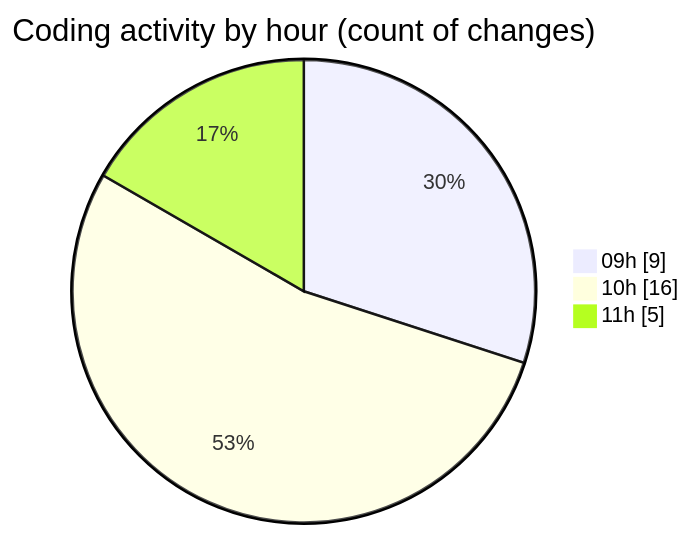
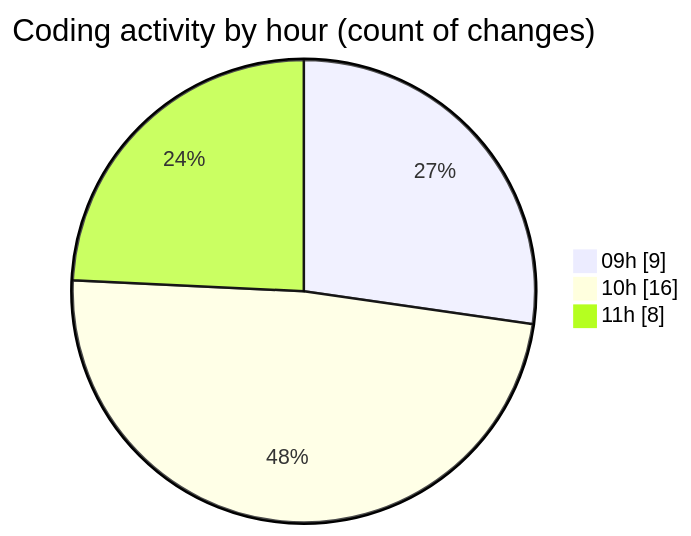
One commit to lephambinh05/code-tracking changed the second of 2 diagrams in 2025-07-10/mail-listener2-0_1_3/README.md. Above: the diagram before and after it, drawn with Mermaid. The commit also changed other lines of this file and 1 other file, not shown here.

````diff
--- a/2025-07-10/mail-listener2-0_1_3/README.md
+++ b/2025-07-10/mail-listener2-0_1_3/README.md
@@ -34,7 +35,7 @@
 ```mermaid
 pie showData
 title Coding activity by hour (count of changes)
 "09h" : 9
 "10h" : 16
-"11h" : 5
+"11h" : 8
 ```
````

---

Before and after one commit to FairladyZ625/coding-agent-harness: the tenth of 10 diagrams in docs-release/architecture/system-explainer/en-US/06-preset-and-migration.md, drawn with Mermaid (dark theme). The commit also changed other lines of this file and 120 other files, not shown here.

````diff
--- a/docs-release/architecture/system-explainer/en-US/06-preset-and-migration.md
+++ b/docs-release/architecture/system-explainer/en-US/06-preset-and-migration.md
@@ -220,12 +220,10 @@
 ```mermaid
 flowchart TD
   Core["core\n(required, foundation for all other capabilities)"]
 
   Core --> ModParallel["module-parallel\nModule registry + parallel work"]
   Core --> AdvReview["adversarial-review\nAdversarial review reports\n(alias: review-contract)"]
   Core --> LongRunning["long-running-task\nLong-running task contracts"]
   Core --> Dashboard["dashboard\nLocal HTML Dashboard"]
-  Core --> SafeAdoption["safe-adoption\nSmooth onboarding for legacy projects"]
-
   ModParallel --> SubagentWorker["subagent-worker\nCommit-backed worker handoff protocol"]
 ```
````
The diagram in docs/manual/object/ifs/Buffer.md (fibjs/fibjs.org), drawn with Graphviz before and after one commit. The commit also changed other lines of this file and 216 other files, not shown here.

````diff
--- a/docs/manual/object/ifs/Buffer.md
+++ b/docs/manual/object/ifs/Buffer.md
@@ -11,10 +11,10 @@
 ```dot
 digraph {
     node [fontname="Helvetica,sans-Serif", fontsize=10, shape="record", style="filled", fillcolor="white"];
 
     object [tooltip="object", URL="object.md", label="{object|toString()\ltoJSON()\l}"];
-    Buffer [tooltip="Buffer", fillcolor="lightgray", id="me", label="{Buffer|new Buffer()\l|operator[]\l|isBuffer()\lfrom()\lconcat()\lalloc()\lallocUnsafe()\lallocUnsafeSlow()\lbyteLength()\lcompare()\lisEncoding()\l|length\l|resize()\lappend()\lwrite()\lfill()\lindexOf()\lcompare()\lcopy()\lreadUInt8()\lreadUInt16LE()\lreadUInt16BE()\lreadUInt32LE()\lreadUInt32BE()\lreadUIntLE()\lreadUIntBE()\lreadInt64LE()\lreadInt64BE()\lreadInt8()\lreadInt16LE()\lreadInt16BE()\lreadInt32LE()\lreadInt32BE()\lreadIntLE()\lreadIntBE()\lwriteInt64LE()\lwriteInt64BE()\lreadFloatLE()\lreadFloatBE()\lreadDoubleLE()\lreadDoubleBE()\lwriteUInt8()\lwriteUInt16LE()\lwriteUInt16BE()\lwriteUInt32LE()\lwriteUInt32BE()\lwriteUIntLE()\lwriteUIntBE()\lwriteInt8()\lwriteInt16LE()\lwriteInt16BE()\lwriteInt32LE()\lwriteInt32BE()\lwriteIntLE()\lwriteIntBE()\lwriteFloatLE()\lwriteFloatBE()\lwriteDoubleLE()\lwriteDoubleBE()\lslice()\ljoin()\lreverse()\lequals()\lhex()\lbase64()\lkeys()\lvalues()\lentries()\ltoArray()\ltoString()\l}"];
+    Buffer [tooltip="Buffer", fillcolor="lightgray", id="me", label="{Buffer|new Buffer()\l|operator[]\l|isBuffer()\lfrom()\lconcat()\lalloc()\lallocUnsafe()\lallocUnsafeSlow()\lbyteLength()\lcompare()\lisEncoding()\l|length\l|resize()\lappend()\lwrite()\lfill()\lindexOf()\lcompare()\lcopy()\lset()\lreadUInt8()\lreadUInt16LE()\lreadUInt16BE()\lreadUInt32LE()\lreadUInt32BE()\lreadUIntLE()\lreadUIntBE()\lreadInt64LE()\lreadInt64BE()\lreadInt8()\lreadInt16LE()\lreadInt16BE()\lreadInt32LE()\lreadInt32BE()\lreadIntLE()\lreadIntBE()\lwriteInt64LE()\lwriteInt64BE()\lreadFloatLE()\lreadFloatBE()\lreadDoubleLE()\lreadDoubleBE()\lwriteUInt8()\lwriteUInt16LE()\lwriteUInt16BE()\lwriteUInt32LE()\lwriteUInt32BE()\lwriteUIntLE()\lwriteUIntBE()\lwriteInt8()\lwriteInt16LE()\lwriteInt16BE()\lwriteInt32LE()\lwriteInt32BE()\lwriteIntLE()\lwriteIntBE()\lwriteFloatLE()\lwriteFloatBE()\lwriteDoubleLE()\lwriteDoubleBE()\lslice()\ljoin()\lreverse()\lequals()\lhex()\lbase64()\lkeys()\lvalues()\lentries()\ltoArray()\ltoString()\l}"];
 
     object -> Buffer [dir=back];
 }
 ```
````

§ **Task details**: The answer must be every line from the records above that contains the word "mail", copied in full.

§ **Result of the task**:
One commit to lephambinh05/code-tracking changed the second of 2 diagrams in 2025-07-10/mail-listener2-0_1_3/README.md. Above: the diagram before and after it, drawn with Mermaid. The commit also changed other lines of this file and 1 other file, not shown here.
--- a/2025-07-10/mail-listener2-0_1_3/README.md
+++ b/2025-07-10/mail-listener2-0_1_3/README.md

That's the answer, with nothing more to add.